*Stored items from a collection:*
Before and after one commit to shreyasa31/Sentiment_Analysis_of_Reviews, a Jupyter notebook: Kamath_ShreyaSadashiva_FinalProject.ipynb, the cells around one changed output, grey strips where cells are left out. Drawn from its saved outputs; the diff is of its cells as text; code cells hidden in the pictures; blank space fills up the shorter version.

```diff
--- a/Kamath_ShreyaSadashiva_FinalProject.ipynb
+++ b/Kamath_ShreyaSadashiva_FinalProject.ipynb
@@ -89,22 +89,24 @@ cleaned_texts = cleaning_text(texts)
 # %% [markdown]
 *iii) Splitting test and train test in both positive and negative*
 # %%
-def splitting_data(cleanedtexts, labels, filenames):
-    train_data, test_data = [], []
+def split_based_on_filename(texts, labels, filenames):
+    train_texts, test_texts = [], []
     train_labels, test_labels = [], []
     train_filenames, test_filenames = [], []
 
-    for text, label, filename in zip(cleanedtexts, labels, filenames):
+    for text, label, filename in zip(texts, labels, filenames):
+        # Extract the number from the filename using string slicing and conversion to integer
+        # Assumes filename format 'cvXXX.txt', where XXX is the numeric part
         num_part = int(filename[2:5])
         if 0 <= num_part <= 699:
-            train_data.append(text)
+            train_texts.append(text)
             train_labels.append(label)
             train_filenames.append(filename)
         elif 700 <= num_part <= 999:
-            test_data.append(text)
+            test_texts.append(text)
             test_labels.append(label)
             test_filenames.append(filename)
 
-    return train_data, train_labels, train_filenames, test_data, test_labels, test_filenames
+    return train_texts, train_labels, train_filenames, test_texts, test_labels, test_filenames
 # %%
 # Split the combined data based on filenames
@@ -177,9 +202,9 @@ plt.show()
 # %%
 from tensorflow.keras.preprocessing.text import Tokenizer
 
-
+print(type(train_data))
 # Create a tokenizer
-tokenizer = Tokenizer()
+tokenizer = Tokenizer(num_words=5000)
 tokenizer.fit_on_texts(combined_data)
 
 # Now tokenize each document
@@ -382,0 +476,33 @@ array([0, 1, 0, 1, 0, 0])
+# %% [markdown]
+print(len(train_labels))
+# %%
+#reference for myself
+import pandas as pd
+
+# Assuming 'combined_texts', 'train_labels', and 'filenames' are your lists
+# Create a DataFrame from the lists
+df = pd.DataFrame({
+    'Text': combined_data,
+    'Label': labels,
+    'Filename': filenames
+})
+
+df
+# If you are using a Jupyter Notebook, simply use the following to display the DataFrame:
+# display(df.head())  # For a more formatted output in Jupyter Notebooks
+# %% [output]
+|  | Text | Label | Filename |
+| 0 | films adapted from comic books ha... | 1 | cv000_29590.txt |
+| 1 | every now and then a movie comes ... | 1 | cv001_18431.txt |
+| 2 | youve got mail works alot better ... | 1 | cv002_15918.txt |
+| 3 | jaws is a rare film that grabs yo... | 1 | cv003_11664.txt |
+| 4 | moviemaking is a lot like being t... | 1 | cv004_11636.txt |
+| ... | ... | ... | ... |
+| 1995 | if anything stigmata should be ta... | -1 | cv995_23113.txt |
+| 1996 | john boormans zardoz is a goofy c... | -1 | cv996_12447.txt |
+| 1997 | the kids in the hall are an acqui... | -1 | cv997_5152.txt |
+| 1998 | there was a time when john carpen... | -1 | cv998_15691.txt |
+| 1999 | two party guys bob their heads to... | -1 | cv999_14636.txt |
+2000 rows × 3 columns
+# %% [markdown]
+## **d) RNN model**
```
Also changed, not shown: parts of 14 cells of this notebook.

*Your assignment:* Copy out each entry once more, character for character.

*Written response:*
Before and after one commit to shreyasa31/Sentiment_Analysis_of_Reviews, a Jupyter notebook: Kamath_ShreyaSadashiva_FinalProject.ipynb, the cells around one changed output, grey strips where cells are left out. Drawn from its saved outputs; the diff is of its cells as text; code cells hidden in the pictures; blank space fills up the shorter version.

```diff
--- a/Kamath_ShreyaSadashiva_FinalProject.ipynb
+++ b/Kamath_ShreyaSadashiva_FinalProject.ipynb
@@ -89,22 +89,24 @@ cleaned_texts = cleaning_text(texts)
 # %% [markdown]
 *iii) Splitting test and train test in both positive and negative*
 # %%
-def splitting_data(cleanedtexts, labels, filenames):
-    train_data, test_data = [], []
+def split_based_on_filename(texts, labels, filenames):
+    train_texts, test_texts = [], []
     train_labels, test_labels = [], []
     train_filenames, test_filenames = [], []
 
-    for text, label, filename in zip(cleanedtexts, labels, filenames):
+    for text, label, filename in zip(texts, labels, filenames):
+        # Extract the number from the filename using string slicing and conversion to integer
+        # Assumes filename format 'cvXXX.txt', where XXX is the numeric part
         num_part = int(filename[2:5])
         if 0 <= num_part <= 699:
-            train_data.append(text)
+            train_texts.append(text)
             train_labels.append(label)
             train_filenames.append(filename)
         elif 700 <= num_part <= 999:
-            test_data.append(text)
+            test_texts.append(text)
             test_labels.append(label)
             test_filenames.append(filename)
 
-    return train_data, train_labels, train_filenames, test_data, test_labels, test_filenames
+    return train_texts, train_labels, train_filenames, test_texts, test_labels, test_filenames
 # %%
 # Split the combined data based on filenames
@@ -177,9 +202,9 @@ plt.show()
 # %%
 from tensorflow.keras.preprocessing.text import Tokenizer
 
-
+print(type(train_data))
 # Create a tokenizer
-tokenizer = Tokenizer()
+tokenizer = Tokenizer(num_words=5000)
 tokenizer.fit_on_texts(combined_data)
 
 # Now tokenize each document
@@ -382,0 +476,33 @@ array([0, 1, 0, 1, 0, 0])
+# %% [markdown]
+print(len(train_labels))
+# %%
+#reference for myself
+import pandas as pd
+
+# Assuming 'combined_texts', 'train_labels', and 'filenames' are your lists
+# Create a DataFrame from the lists
+df = pd.DataFrame({
+    'Text': combined_data,
+    'Label': labels,
+    'Filename': filenames
+})
+
+df
+# If you are using a Jupyter Notebook, simply use the following to display the DataFrame:
+# display(df.head())  # For a more formatted output in Jupyter Notebooks
+# %% [output]
+|  | Text | Label | Filename |
+| 0 | films adapted from comic books ha... | 1 | cv000_29590.txt |
+| 1 | every now and then a movie comes ... | 1 | cv001_18431.txt |
+| 2 | youve got mail works alot better ... | 1 | cv002_15918.txt |
+| 3 | jaws is a rare film that grabs yo... | 1 | cv003_11664.txt |
+| 4 | moviemaking is a lot like being t... | 1 | cv004_11636.txt |
+| ... | ... | ... | ... |
+| 1995 | if anything stigmata should be ta... | -1 | cv995_23113.txt |
+| 1996 | john boormans zardoz is a goofy c... | -1 | cv996_12447.txt |
+| 1997 | the kids in the hall are an acqui... | -1 | cv997_5152.txt |
+| 1998 | there was a time when john carpen... | -1 | cv998_15691.txt |
+| 1999 | two party guys bob their heads to... | -1 | cv999_14636.txt |
+2000 rows × 3 columns
+# %% [markdown]
+## **d) RNN model**
```
Also changed, not shown: parts of 14 cells of this notebook.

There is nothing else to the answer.